Longitudinal Erythronychia: The Value of Cosmetic Alterations in Nail Findings

Skinmed. Jan-Feb 2011;9(1):60-1.

Abstract

A 71-year-old man presented to the authors' clinic for evaluation of a red line under his right thumb. He noticed a red streak develop during the past year. It slowly grew in width and become more prominent in color (Figure 1). It did not cause pain. He delayed presentation because he perceived it to be only a cosmetic issue. Medical history included a metastatic atypical carcinoid tumor to the liver, lung, and the bone diagnosed 9 years ago. He had undergone multiple debulking surgeries and was currently taking octreotide and zoledronic acid. He had not started any new medications in the past 2 years. Review of systems was unremarkable. On physical examination, the right thumb nail was noted to have a red streak that began at the distal matrix. The line ended at the distal nail plate with distal disintegration and subungual hyperkeratosis. A biopsy was performed through the nail plate. The site removed by biopsy included the area in which the erythronychia visibly started, as well as the preceding normal nail matrix. The ventral nail plate was noted to have a groove of thinning, with slight purple discoloration. The nail bed/matrix was red in a linear pattern and no clinically apparent hyperkeratosis was noted. The matrix/bed sample was sent for pathologic evaluation. Notable findings included an acanthotic epidermis with some enlarged nuclei (Figure 2). Mild capillary dilatation was present in papillary dermis. Focal solar elastosis in the distal portion of the nail bed was identified. In situ hybridization for low- and high-risk human papillomavirus was negative. An immunohistochemical study using a panmelanocytic cocktail (HMB45, anti-MART1, anti-tyrosinase) failed to reveal any melanocytic lesion. Perl's iron stain was negative. Metastatic carcinoid or primary squamous cell carcinoma were not identified.
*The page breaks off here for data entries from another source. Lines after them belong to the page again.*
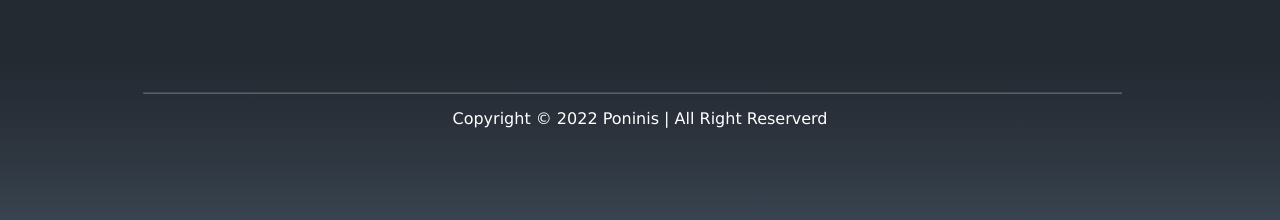
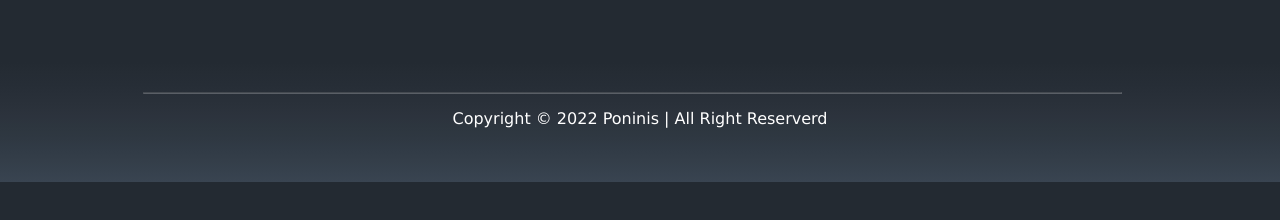
Before and after one commit to KwadroDev/web_comingsoon, a plain HTML site: page index.html in a window 1280 px wide. Shown: the part 2462-2682 px from the top of the page. After the commit the page ends 2644 px from the top, so only its background shows below. Drawn offline with Linux system fonts and the light colour scheme.

Commit message:
Footer update

```diff
--- a/css/style.css
+++ b/css/style.css
@@ -237,7 +237,7 @@ body h1 {
 
 .Footer {
     text-align: center;
-    min-height: 20vh;
+    min-height: 15vh;
     margin: 50px 0 15px 0;
     font-size: 18px;
     color: white;
```
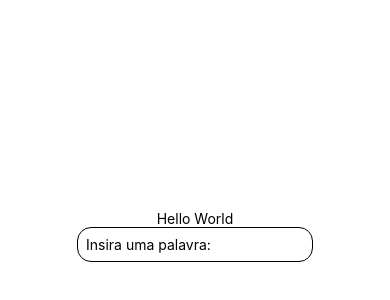
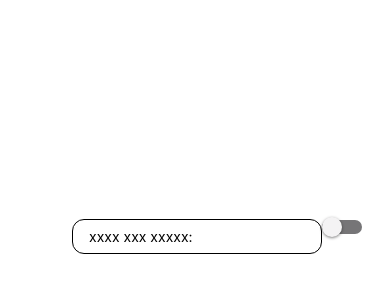
Before and after one commit to TecoAdamo/studings-dio, a React Native app: screen / in a window 390 px wide. Shown: the part 186-486 px from the top of the page. Built offline with nearby package versions, Linux system fonts and the light colour scheme.

Commit message:
feat: applying component switch to studies.

```diff
--- a/src/components/input.tsx
+++ b/src/components/input.tsx
@@ -1,23 +1,31 @@
 import React from "react";
 import { View, TextInput, StyleSheet } from "react-native";
+
+import ButtonSwitch from "../components/switch";
 
 export default function Input() {
     return (
         <View style={styles.Container}>
             <TextInput style={styles.inputBox}
-                placeholder="Insira uma palavra: "
+                placeholder="xxxx xxx xxxxx: "
             />
+            <ButtonSwitch />
         </View>
     )
 }
 const styles = StyleSheet.create({
     Container: {
+        flexDirection: 'row',
         justifyContent: 'center',
+        alignItems: 'center',
     },
     inputBox: {
         borderWidth: 1,
-        borderRadius: 14,
-        padding: 8
+        borderRadius: 12,
+        padding: 8,
+        paddingLeft: 16,
+        width: 250,
+        marginLeft: 44
     }
 
 })
--- /dev/null
+++ b/src/components/switch.tsx
@@ -0,0 +1,36 @@
+import React from "react";
+import { View, Switch, StyleSheet } from "react-native";
+
+import { useState } from "react";
+
+export default function ButtonSwitch() {
+
+
+    const [isEnabled, setIsEnabled] = useState(false);
+    const toggleSwitch = () => setIsEnabled(previousState => !previousState);
+
+    return (
+        <View style={styles.container}>
+
+            <Switch style={styles.SwithBtn}
+                trackColor={{ false: '#767577', true: '#81b0ff' }}
+                thumbColor={isEnabled ? '#f5dd4b' : '#f4f3f4'}
+                ios_backgroundColor="#3e3e3e"
+                onValueChange={toggleSwitch}
+                value={isEnabled}
+            />
+        </View>
+    );
+};
+
+const styles = StyleSheet.create({
+    container: {
+        flex: 1,
+        alignItems: 'center',
+        justifyContent: 'center',
+    },
+    SwithBtn: {
+        marginBottom: 19
+
+    }
+});
--- a/src/screens/Home.tsx
+++ b/src/screens/Home.tsx
@@ -6,7 +6,6 @@
 export default function Home() {
     return (
         <View style={styles.Container}>
-            <Text style={styles.textCenter}>Hello World</Text>
             <Input />
         </View>
     )
```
Publication types

  • Case Reports

MeSH terms

  • Aged
  • Diagnosis, Differential
  • Humans
  • Male
  • Nail Diseases / diagnosis
  • Nail Diseases / pathology*